TORRENS, G., 2000. The implementation of a user-centred design approach by student industrial designers when designing for elderly and disabled people. The Design Journal, 3 (1), pp. 15 - 30
This paper describes the introduction of a new module to an undergraduate degree programme for industrial designers in the Department of Design and Technology at Loughborough University. The implementation of the module and its subsequent outcomes will be related to the changing professional needs of graduating industrial designers.
The aim of the module is to enable students to practise the use of data collection techniques that provide evidence for their design decision-making. It is also to emphasize the industrial designer's role in the development of the desirability of a product within a given social group, The objectives of the module are to: raise the awareness of industrial design students to the demographic shift towards older consumers and the needs of disabled people; introduce them to more rigorous methods of user assessment; gain an empathy with users outside their personal experience; and provide students with an opportunity to apply their skills and knowledge in the field of user assessment. A research task enabled students to achieve the set objectives in collaboration with local community groups and individual elderly and disabled volunteers.
The issues raised within this paper are also of relevance to practising industrial designers who wish to work in the field of Rehabilitation Technology/Assistive Technology (RT/AT) product development, or enhance their knowledge of user-centred design. The paper provides the international industrial design community with an introduction to the support infrastructure in the United Kingdom for the social groups involved in this work.
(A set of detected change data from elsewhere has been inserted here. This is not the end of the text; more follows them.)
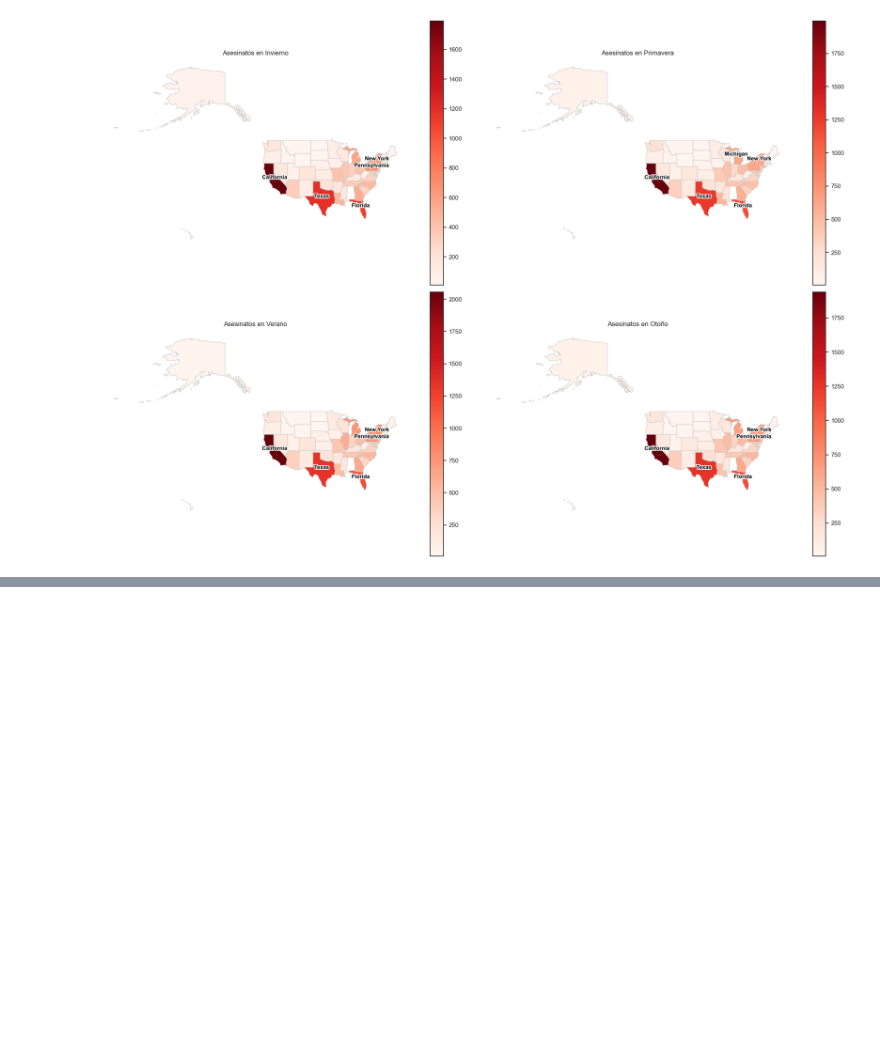
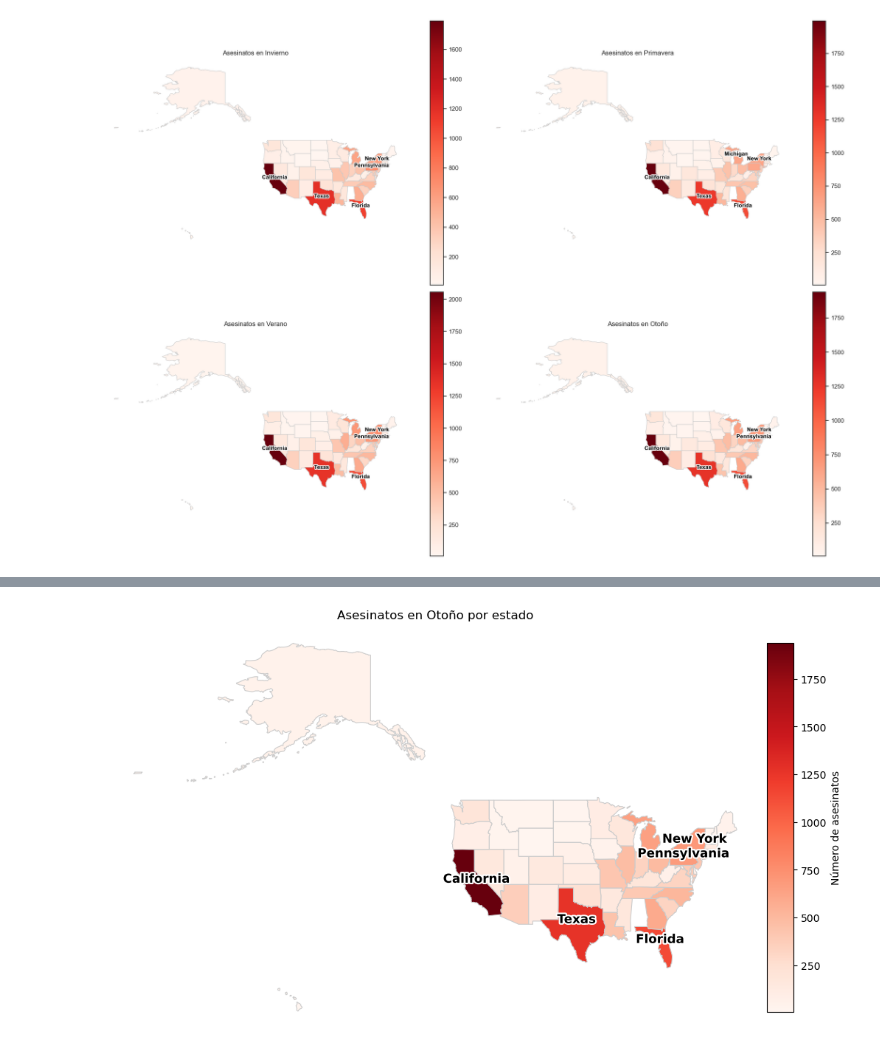
Before and after one commit to luciaruizfraile/deadly_patterns, a Jupyter notebook: deadly_patterns.ipynb, the cells around one changed output, grey strips where cells are left out. Cells and saved outputs as stored; diff of their text form; code cells hidden in the pictures; blank space fills up the shorter version.

```diff
--- a/deadly_patterns.ipynb
+++ b/deadly_patterns.ipynb
@@ -1343,0 +1492,55 @@ plt.show()
+# %%
+import geopandas as gpd
+import pandas as pd
+import matplotlib.pyplot as plt
+import matplotlib.patheffects as path_effects
+
+data = {
+    'state': ['California', 'Texas', 'Florida', 'Pennsylvania', 'New York', 'Michigan', 'Georgia', 'Louisiana', 'North Carolina', 'Ohio',
+              'Missouri', 'Illinois', 'Maryland', 'Tennessee', 'New Jersey', 'Arizona', 'Indiana', 'South Carolina', 'Virginia', 'Oklahoma',
+              'Colorado', 'Washington', 'Mississippi', 'Arkansas', 'Nevada', 'Kentucky', 'Massachusetts', 'Wisconsin', 'Connecticut', 'Kansas',
+              'New Mexico', 'Minnesota', 'Oregon', 'District of Columbia', 'West Virginia', 'Nebraska', 'Utah', 'Iowa', 'Delaware', 'Alaska',
+              'Hawaii', 'Idaho', 'Montana', 'Rhodes Island', 'Maine', 'North Dakota', 'South Dakota', 'Vermont', 'Wyoming', 'New Hampshire'],
+    'total_asesinatos_otono': [1939, 1274, 1132, 683, 695, 653, 592, 438, 514, 496,
+                              419, 479, 377, 405, 410, 367, 331, 328, 325, 237,
+                              146, 188, 169, 157, 163, 186, 134, 172, 99, 118,
+                              109, 110, 89, 94, 65, 62, 54, 40, 57, 49,
+                              12, 22, 23, 21, 42, 14, 23, 9, 6, 14]
+}
+
+state_season = pd.DataFrame(data)
+states = gpd.read_file('https://raw.githubusercontent.com/PublicaMundi/MappingAPI/master/data/geojson/us-states.json')
+map_df = states.merge(state_season, left_on='name', right_on='state')
+
+fig, ax = plt.subplots(figsize=(12, 10))
+
+vmin = map_df['total_asesinatos_otono'].min()
+vmax = map_df['total_asesinatos_otono'].max()
+
+# Mover el mapa hacia la derecha para dejar espacio para la barra
+ax.set_position([0.1, 0.1, 0.75, 0.8])
+
+# Graficar el mapa con colores según asesinatos en otoño
+map_df.plot(column='total_asesinatos_otono', cmap='Reds', linewidth=0.8,
+            ax=ax, edgecolor='0.8', legend=False, vmin=vmin, vmax=vmax)
+
+ax.set_title('Asesinatos en Otoño por estado')
+ax.axis('off')
+
+# Etiquetar los 5 estados con más asesinatos
+top5 = map_df.nlargest(5, 'total_asesinatos_otono')
+for idx, row in top5.iterrows():
+    x, y = row['geometry'].centroid.x, row['geometry'].centroid.y
+    txt = ax.text(x, y, row['name'], fontsize=12, fontweight='bold',
+                  ha='center', color='black')
+    txt.set_path_effects([path_effects.Stroke(linewidth=3, foreground='white'), path_effects.Normal()])
+
+# Añadir barra de color pequeña a la derecha
+cax = fig.add_axes([0.85, 0.25, 0.03, 0.5])  # [left, bottom, width, height]
+sm = plt.cm.ScalarMappable(cmap='Reds', norm=plt.Normalize(vmin=vmin, vmax=vmax))
+sm._A = []
+fig.colorbar(sm, cax=cax, label='Número de asesinatos')
+
+plt.show()
+# %% [output]
+[figure, added]
```
Also changed, not shown: parts of 3 cells of this notebook.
This article was published in The Design Journal [Bloomsbury Journals ]. The definitive version is available at: http://www.bloomsbury.com